(Detected change data)
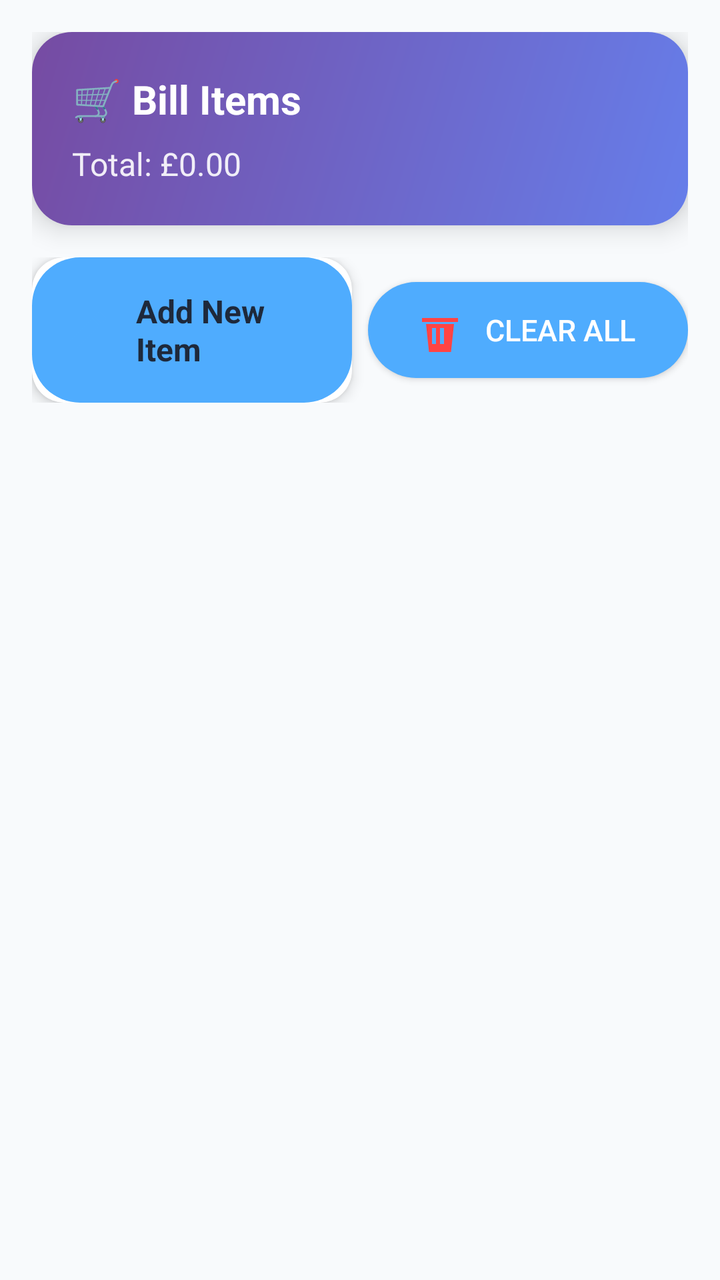
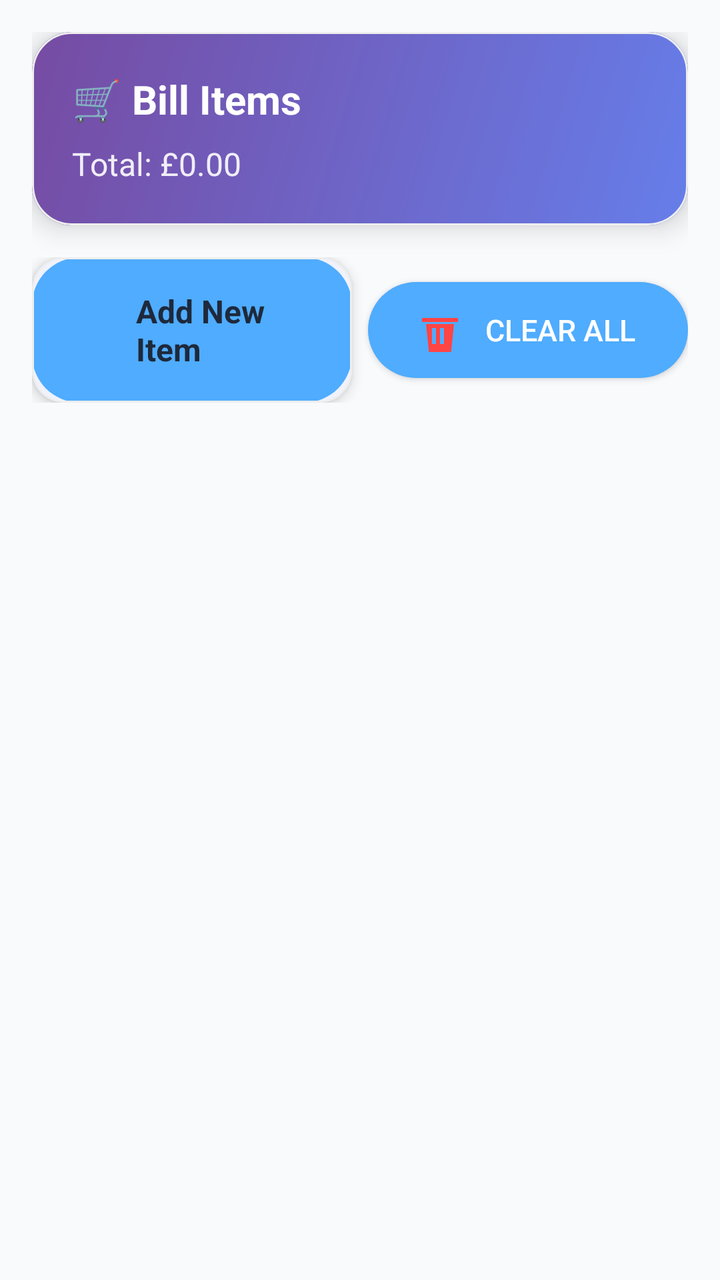

Compare the two renders of this Android layout. The source of the first and the diff that turns it into the second are given below.
<!-- AndroidManifest.xml: application theme Theme.NewtownBillSplitter -->
<!-- res/layout/fragment_items.xml -->
<?xml version="1.0" encoding="utf-8"?>
<LinearLayout xmlns:android="http://schemas.android.com/apk/res/android"
    xmlns:app="http://schemas.android.com/apk/res-auto"
    android:layout_width="match_parent"
    android:layout_height="match_parent"
    android:background="@color/background_primary"
    android:orientation="vertical"
    android:padding="16dp">

    
    <androidx.cardview.widget.CardView
        android:layout_width="match_parent"
        android:layout_height="wrap_content"
        android:layout_marginBottom="16dp"
        app:cardBackgroundColor="@color/background_card"
        app:cardCornerRadius="20dp"
        app:cardElevation="8dp">

        <LinearLayout
            android:layout_width="match_parent"
            android:layout_height="wrap_content"
            android:background="@drawable/gradient_primary"
            android:orientation="vertical"
            android:padding="20dp">

            <TextView
                android:layout_width="wrap_content"
                android:layout_height="wrap_content"
                android:text="🛒 Bill Items"
                android:textColor="@color/text_inverse"
                android:textSize="20sp"
                android:textStyle="bold" />

            <TextView
                android:id="@+id/totalAmountText"
                android:layout_width="wrap_content"
                android:layout_height="wrap_content"
                android:layout_marginTop="8dp"
                android:text="Total: £0.00"
                android:textColor="@color/text_inverse"
                android:textSize="16sp"
                android:alpha="0.9" />

            <TextView
                android:id="@+id/dealsInfoText"
                android:layout_width="wrap_content"
                android:layout_height="wrap_content"
                android:layout_marginTop="4dp"
                android:text=""
                android:textColor="@color/text_inverse"
                android:textSize="14sp"
                android:alpha="0.8"
                android:visibility="gone" />

        </LinearLayout>

    </androidx.cardview.widget.CardView>

    
    <LinearLayout
        android:layout_width="match_parent"
        android:layout_height="wrap_content"
        android:orientation="horizontal"
        android:gravity="center"
        android:layout_marginBottom="16dp">

        <androidx.cardview.widget.CardView
            android:layout_width="0dp"
            android:layout_height="wrap_content"
            android:layout_weight="1"
            android:layout_marginEnd="8dp"
            app:cardBackgroundColor="@color/background_card"
            app:cardCornerRadius="16dp"
            app:cardElevation="4dp">

            <LinearLayout
                android:id="@+id/addItemButton"
                android:layout_width="match_parent"
                android:layout_height="wrap_content"
                android:background="@drawable/button_background_selector"
                android:clickable="true"
                android:focusable="true"
                android:gravity="center"
                android:orientation="horizontal"
                android:padding="16dp">

                <ImageView
                    android:layout_width="24dp"
                    android:layout_height="24dp"
                    android:layout_marginEnd="12dp"
                    android:src="@drawable/ic_edit"
                    android:tint="@color/accent_500" />

                <TextView
                    android:layout_width="wrap_content"
                    android:layout_height="wrap_content"
                    android:text="Add New Item"
                    android:textColor="@color/text_primary"
                    android:textSize="16sp"
                    android:textStyle="bold" />

            </LinearLayout>

        </androidx.cardview.widget.CardView>

        <Button
            android:id="@+id/clearAllButton"
            android:layout_width="0dp"
            android:layout_height="wrap_content"
            android:layout_weight="1"
            android:background="@drawable/button_background_selector"
            android:text="Clear All"
            android:textColor="@color/white"
            android:textSize="15sp"
            android:drawableLeft="@drawable/ic_delete"
            android:drawablePadding="8dp"
            android:paddingLeft="24dp"
            android:paddingRight="24dp"
            android:paddingTop="12dp"
            android:paddingBottom="12dp"
            android:elevation="2dp"
            android:minWidth="0dp"
            android:minHeight="0dp"
            android:gravity="center" />

    </LinearLayout>

    
    <androidx.recyclerview.widget.RecyclerView
        android:id="@+id/itemsRecyclerView"
        android:layout_width="match_parent"
        android:layout_height="0dp"
        android:layout_weight="1"
        android:clipToPadding="false"
        android:paddingBottom="80dp" />

    
    <LinearLayout
        android:id="@+id/emptyStateLayout"
        android:layout_width="match_parent"
        android:layout_height="0dp"
        android:layout_weight="1"
        android:gravity="center"
        android:orientation="vertical"
        android:visibility="gone">

        <ImageView
            android:layout_width="120dp"
            android:layout_height="120dp"
            android:src="@drawable/ic_list"
            android:tint="@color/gray_400"
            android:alpha="0.5" />

        <TextView
            android:layout_width="wrap_content"
            android:layout_height="wrap_content"
            android:layout_marginTop="16dp"
            android:text="No items yet"
            android:textColor="@color/text_secondary"
            android:textSize="18sp"
            android:textStyle="bold" />

        <TextView
            android:layout_width="wrap_content"
            android:layout_height="wrap_content"
            android:layout_marginTop="8dp"
            android:text="Upload a bill or add items manually"
            android:textColor="@color/text_tertiary"
            android:textSize="14sp" />

    </LinearLayout>

</LinearLayout>
<!-- resources referenced by this layout -->
<resources>
  <color name="accent_500">#4facfe</color>
  <color name="background_card">#ffffff</color>
  <color name="background_primary">#f8fafc</color>
  <color name="gray_400">#bdbdbd</color>
  <color name="text_inverse">#ffffff</color>
  <color name="text_primary">#1e293b</color>
  <color name="text_secondary">#64748b</color>
  <color name="text_tertiary">#94a3b8</color>
  <color name="white">#FFFFFF</color>
  <!-- drawable button_background_selector (drawable) -->
  <?xml version="1.0" encoding="utf-8"?>
  <ripple xmlns:android="http://schemas.android.com/apk/res/android"
      android:color="@color/accent_700">
      <item>
          <shape android:shape="rectangle">
              <solid android:color="@color/accent_500" />
              <corners android:radius="24dp" />
              <stroke
                  android:width="0dp"
                  android:color="@color/accent_500" />
          </shape>
      </item>
  </ripple>
  <!-- drawable gradient_primary (drawable) -->
  <?xml version="1.0" encoding="utf-8"?>
  <shape xmlns:android="http://schemas.android.com/apk/res/android">
      <gradient
          android:startColor="@color/primary_gradient_start"
          android:endColor="@color/primary_gradient_end"
          android:angle="135" />
  </shape>
  <!-- drawable ic_delete (drawable) -->
  <?xml version="1.0" encoding="utf-8"?>
  <vector xmlns:android="http://schemas.android.com/apk/res/android"
      android:width="24dp"
      android:height="24dp"
      android:viewportWidth="24"
      android:viewportHeight="24">
      <path
          android:fillColor="#FF4444"
          android:pathData="M3,6h18v2H3V6zm2,3h14l-1.5,14h-11L5,9zm3,2v8h2v-8H8zm4,0v8h2v-8h-2z"/>
  </vector>
  <!-- drawable ic_edit (drawable) -->
  <vector xmlns:android="http://schemas.android.com/apk/res/android"
      android:width="24dp"
      android:height="24dp"
      android:viewportWidth="24"
      android:viewportHeight="24"
      android:tint="?attr/colorOnSurface">
    <path
        android:fillColor="@android:color/white"
        android:pathData="M3,17.25V21h3.75L17.81,9.94l-3.75,-3.75L3,17.25zM20.71,7.04c0.39,-0.39 0.39,-1.02 0,-1.41l-2.34,-2.34c-0.39,-0.39 -1.02,-0.39 -1.41,0l-1.83,1.83 3.75,3.75 1.83,-1.83z"/>
  </vector>
  <!-- drawable ic_list (drawable) -->
  <?xml version="1.0" encoding="utf-8"?>
  <vector xmlns:android="http://schemas.android.com/apk/res/android"
      android:width="24dp"
      android:height="24dp"
      android:viewportWidth="24"
      android:viewportHeight="24">
      <path
          android:fillColor="#FF000000"
          android:pathData="M3,13h2v-2L3,11v2zM3,17h2v-2L3,15v2zM3,9h2L5,7L3,7v2zM7,13h14v-2L7,11v2zM7,17h14v-2L7,15v2zM7,7v2h14L21,7L7,7z"/>
  </vector>
  <color name="accent_700">#3a86cc</color>
  <color name="primary_gradient_start">#667eea</color>
  <color name="primary_gradient_end">#764ba2</color>
  <color name="primary_500">#667eea</color>
  <color name="primary_700">#4e5fc6</color>
  <!-- unchanged entries left out for length: 1 -->
</resources>

<!-- the commit's change to res/layout/fragment_items.xml (unified diff, before → after) -->
@@ -8,13 +8,15 @@
     android:padding="16dp">
 
     
-    <androidx.cardview.widget.CardView
+    <com.google.android.material.card.MaterialCardView
         android:layout_width="match_parent"
         android:layout_height="wrap_content"
         android:layout_marginBottom="16dp"
         app:cardBackgroundColor="@color/background_card"
         app:cardCornerRadius="20dp"
-        app:cardElevation="8dp">
+        app:cardElevation="8dp"
+        app:strokeColor="@color/gray_200"
+        app:strokeWidth="1dp">
 
         <LinearLayout
             android:layout_width="match_parent"
@@ -54,7 +56,7 @@
 
         </LinearLayout>
 
-    </androidx.cardview.widget.CardView>
+    </com.google.android.material.card.MaterialCardView>
 
     
     <LinearLayout
@@ -64,14 +66,16 @@
         android:gravity="center"
         android:layout_marginBottom="16dp">
 
-        <androidx.cardview.widget.CardView
+        <com.google.android.material.card.MaterialCardView
             android:layout_width="0dp"
             android:layout_height="wrap_content"
             android:layout_weight="1"
             android:layout_marginEnd="8dp"
             app:cardBackgroundColor="@color/background_card"
             app:cardCornerRadius="16dp"
-            app:cardElevation="4dp">
+            app:cardElevation="4dp"
+            app:strokeColor="@color/gray_200"
+            app:strokeWidth="1dp">
 
             <LinearLayout
                 android:id="@+id/addItemButton"
@@ -101,7 +105,7 @@
 
             </LinearLayout>
 
-        </androidx.cardview.widget.CardView>
+        </com.google.android.material.card.MaterialCardView>
 
         <Button
             android:id="@+id/clearAllButton"
<!-- resource entries referenced after the edit -->
@@ -3,6 +3,7 @@
   <color name="accent_500">#4facfe</color>
   <color name="background_card">#ffffff</color>
   <color name="background_primary">#f8fafc</color>
+  <color name="gray_200">#eeeeee</color>
   <color name="gray_400">#bdbdbd</color>
   <color name="text_inverse">#ffffff</color>
   <color name="text_primary">#1e293b</color>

PROBLEM DETAILS >> Only the count is wanted. Find the lines of the records that include the word "referenced" and state how many.

TASK RESPONSE >> 2